→ **PROBLEM DESCRIPTION**
Look through the material below and give the number of lines where the string "server" occurs, with nothing added.

→ **GIVEN RECORDS**
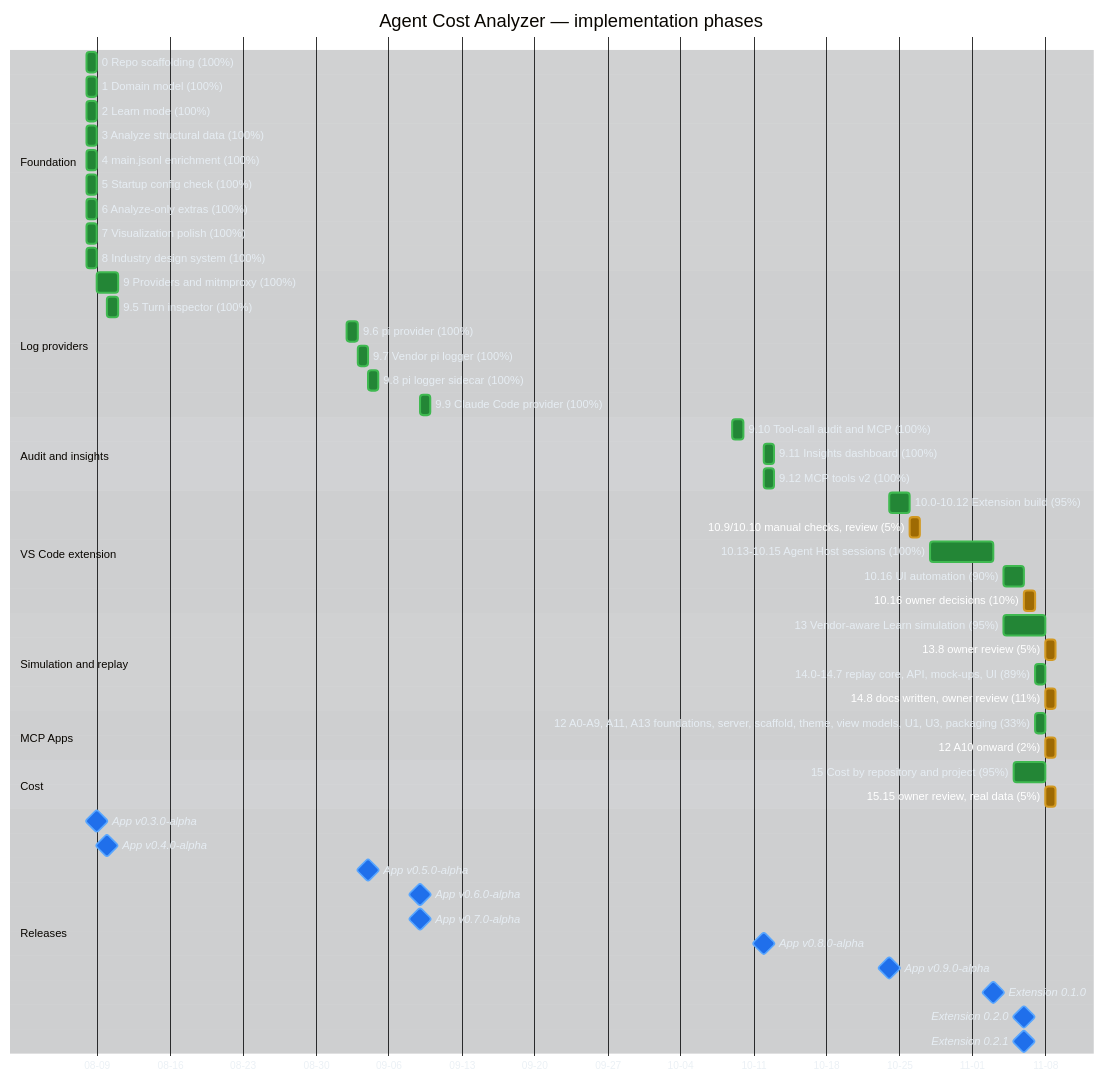
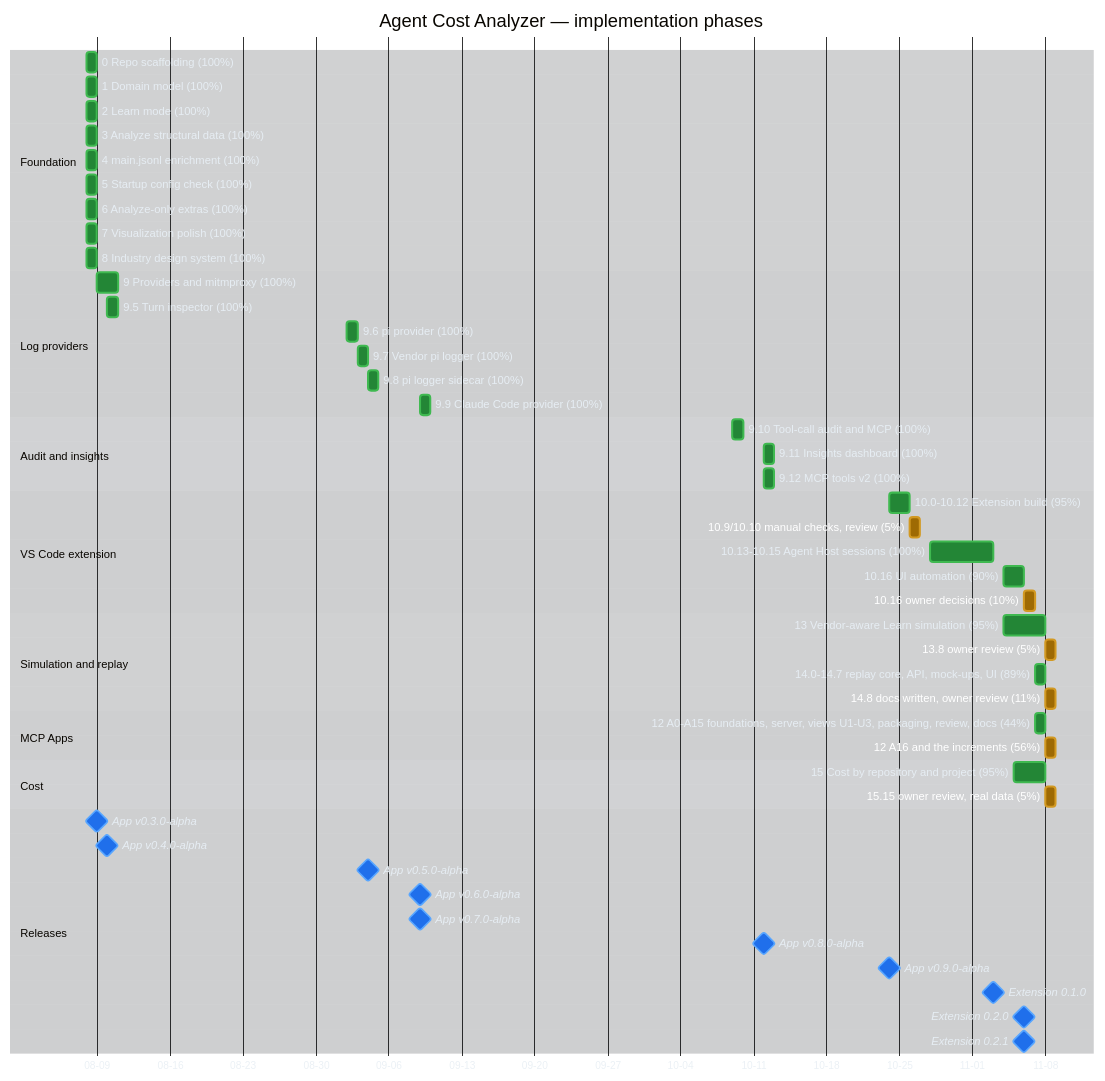
The first of 2 diagrams in docs/implementation-plan-gantt.md (raulkivi/agent-cost-analyzer), drawn with Mermaid before and after one commit. The commit also changed other lines of this file and 57 other files, not shown here.

First line of the commit message:
Phase 12 A14 + A15 + copy-flow fix: a11y/security review, docs, Open Session… picker (#188)

```diff
--- a/docs/implementation-plan-gantt.md
+++ b/docs/implementation-plan-gantt.md
@@ -76,8 +76,8 @@
     14.8 docs written, owner review (11%)  :active, p14r, after p14, 1d
 
     section MCP Apps
-    12 A0-A9, A11, A13 foundations, server, scaffold, theme, view models, U1, U3, packaging (33%) :done, p12a, 2026-11-07, 1d
-    12 A10 onward (2%) :active, p12b, after p12a, 1d
+    12 A0-A15 foundations, server, views U1-U3, packaging, review, docs (44%) :done, p12a, 2026-11-07, 1d
+    12 A16 and the increments (56%) :active, p12b, after p12a, 1d
 
     section Cost
     15 Cost by repository and project (95%) :done, p15, 2026-11-05, 3d
```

→ **RESULT FOR THIS TASK**
2